Figure 90-6. In cases with clinically evident regional metastases, combined surgery and postoperative radiation is usually recommended since this treatment approach is associated with better local control rates and better control rates for neck disease in both the ipsilateral and contralateral neck. Approximately 50% of patients have clinically palpable lymph nodes at the time of diagnosis, and 20% to 25% have bilateral nodal involvement. In the clinically negative neck, elective neck dissection shows cancer metastases in 15% to 30% of patients. Failure to control disease in the neck is a major cause of mortality in supraglottic cancers. In most reports, radiation alone for the control of supraglottic cancers with N2 or N3 nodes is clearly inferior to combined therapy. Therefore, in instances where T1-T3 lesions of the supraglottis are associated with N2 or N3 disease, neck dissection should be performed when the primaries are treated by radiation therapy. Although the issue of optimal initial management for the patient with N0 disease has not been settled, an individualized approach has been recommended in which bilateral selective node dissections are performed. Postoperative radiation is reserved for patients with proven regional metastases.
Overall 5-year survival rates for supraglottic cancers range from 40% to 50% (
Table 90-15). Local failures occur in approximately 10% of patients and regional failures in 15% to 20%. Rates of distant metastases range from 11% to 18%, with rates approaching 30% in patients with stage IV disease. Second primaries (20% to 25% of failures) are a major cause of death. Intercurrent illness accounts for up to 20% of deaths.

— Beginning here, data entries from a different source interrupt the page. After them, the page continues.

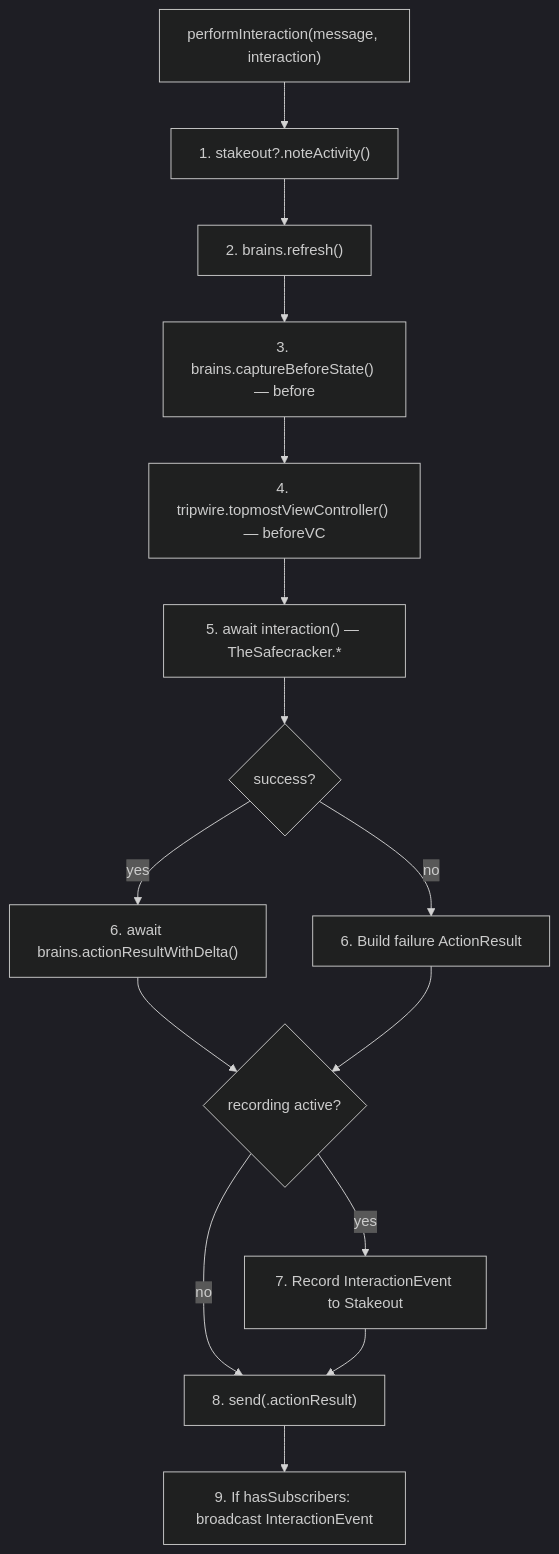
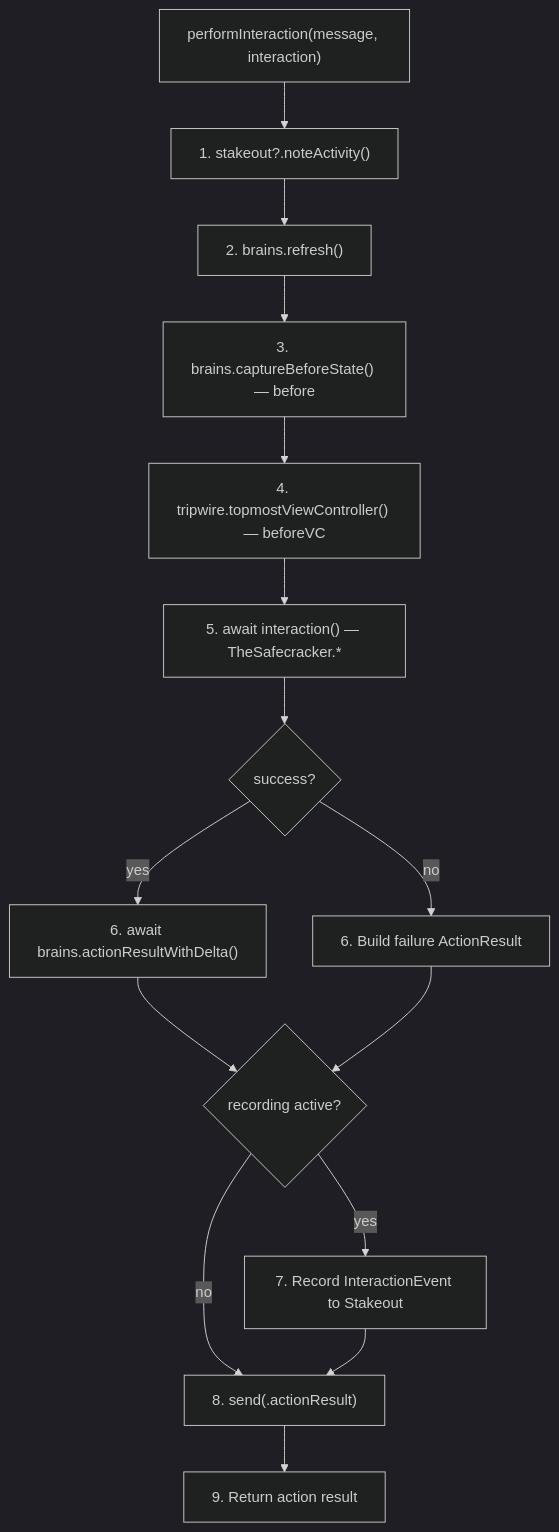
One commit to RoyalPineapple/TheButtonHeist changed the fourth of 6 diagrams in docs/dossiers/06-THEINSIDEJOB.md. Above: the diagram before and after it, drawn with Mermaid (dark theme). The commit also changed other lines of this file and 35 other files, not shown here.

````diff
--- a/docs/dossiers/06-THEINSIDEJOB.md
+++ b/docs/dossiers/06-THEINSIDEJOB.md
@@ -149,18 +145,18 @@
 ```mermaid
 flowchart TD
     Start["performInteraction(message, interaction)"]
     Start --> S1["1. stakeout?.noteActivity()"]
     S1 --> S2["2. brains.refresh()"]
     S2 --> S3["3. brains.captureBeforeState() — before"]
     S3 --> S3b["4. tripwire.topmostViewController() — beforeVC"]
     S3b --> S4["5. await interaction() — TheSafecracker.*"]
     S4 --> S5{"success?"}
     S5 -->|yes| S5a["6. await brains.actionResultWithDelta()"]
     S5 -->|no| S5b["6. Build failure ActionResult"]
     S5a --> S6{"recording active?"}
     S5b --> S6
     S6 -->|yes| S6a["7. Record InteractionEvent to Stakeout"]
     S6 -->|no| S7["8. send(.actionResult)"]
     S6a --> S7
-    S7 --> S8["9. If hasSubscribers: broadcast InteractionEvent"]
+    S7 --> S8["9. Return action result"]
 ```
````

Revision date: June 20, 2011
Last revised: by Andrew G. Epstein, M.D.